  • The Genius Bar is a really straightforward place to get tech support.  People like being able to see someone in person, not just talk to some guy in India who is following a flowchart for tech support.  This is good for tech people like me, since I want the person to be able to recognize that I know what hell I’m talking about.  And it’s good for novices, because they can take their broken computer there and show it to someone, rather than trying to describe it on the phone.
  • The classes.  What a stroke of genius this was.  Buy a Mac or iPhone, we’ll show you how to use it for free.  My mom’s cousin has been doing these classes for the iPhone at the Burlingame Apple Store and loves it.  What’s great about this is that it appeals to the demographic that doesn’t want to read the manual or try to figure something out for themselves, but would rather have someone show it to them.  Usually this is anyone over the age of 40 who just wants something that works and that they can use and isn’t a gadget freak. 

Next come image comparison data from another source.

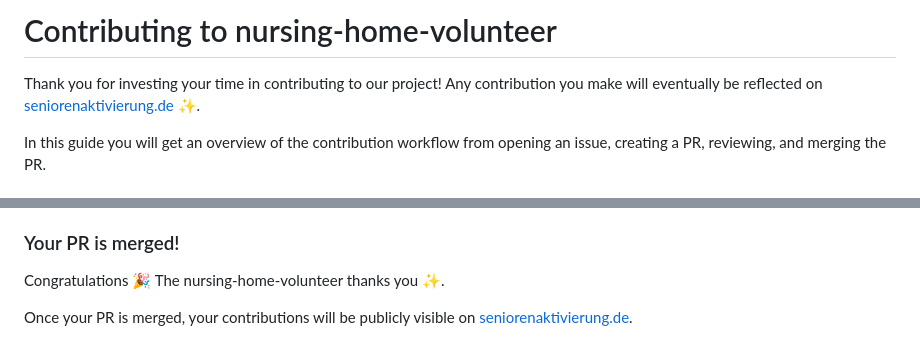
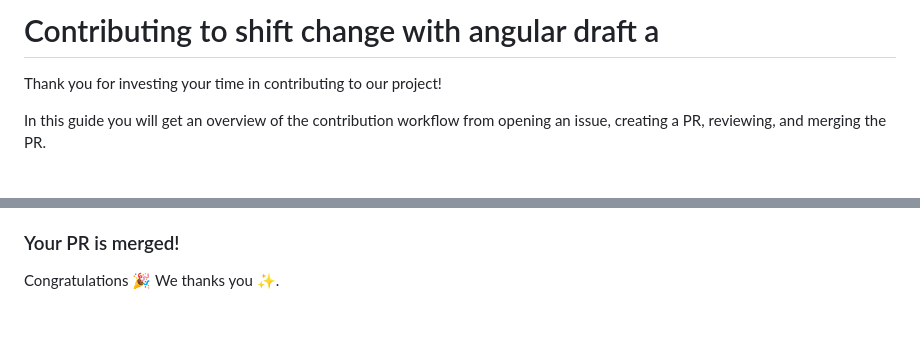
Before and after one commit to philippabele/shift-change-with-angular-draft-a, a Markdown page: CONTRIBUTING.md, 2 parts joined by grey strips. GitHub-like rendering; blank space fills up the shorter version.

Commit message:
Updated text for CONTRIBUTING.md

```diff
--- a/CONTRIBUTING.md
+++ b/CONTRIBUTING.md
@@ -1,6 +1,6 @@
-# Contributing to nursing-home-volunteer
+# Contributing to shift change with angular draft a
 
-Thank you for investing your time in contributing to our project! Any contribution you make will eventually be reflected on [seniorenaktivierung.de](https://seniorenaktivierung.de/) ✨.
+Thank you for investing your time in contributing to our project!
 
 In this guide you will get an overview of the contribution workflow from opening an issue, creating a PR, reviewing, and merging the PR.
 
@@ -53,6 +53,4 @@ When you're finished with the changes, create a pull request, also known as a PR
 
 ### Your PR is merged!
 
-Congratulations 🎉 The nursing-home-volunteer thanks you ✨.
-
-Once your PR is merged, your contributions will be publicly visible on [seniorenaktivierung.de](https://seniorenaktivierung.de).
+Congratulations 🎉 We thanks you ✨.
```
Also changed, not shown: other parts of CONTRIBUTING.md (+2 -2 lines).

Pretty cool.   I guess paying more for a Mac subsidizes these services they give to you as a customer.   And this is probably why the Gateway and Dell stores just haven’t done well.   Who cares about going to the store to buy things?  I want the store there for when I have a problem after I’ve bought something.  Otherwise I’d just order it from mail order and be happy with phone support.

It would be wise of Microsoft to follow through on their plans to open Microsoft stores and help people use Windows with free classes like Apple supplies.  But I’m not clear on how they’d have a genius bar.  Would the Windows geniuses simply blame the hardware vendor or the hardware vendor’s drivers?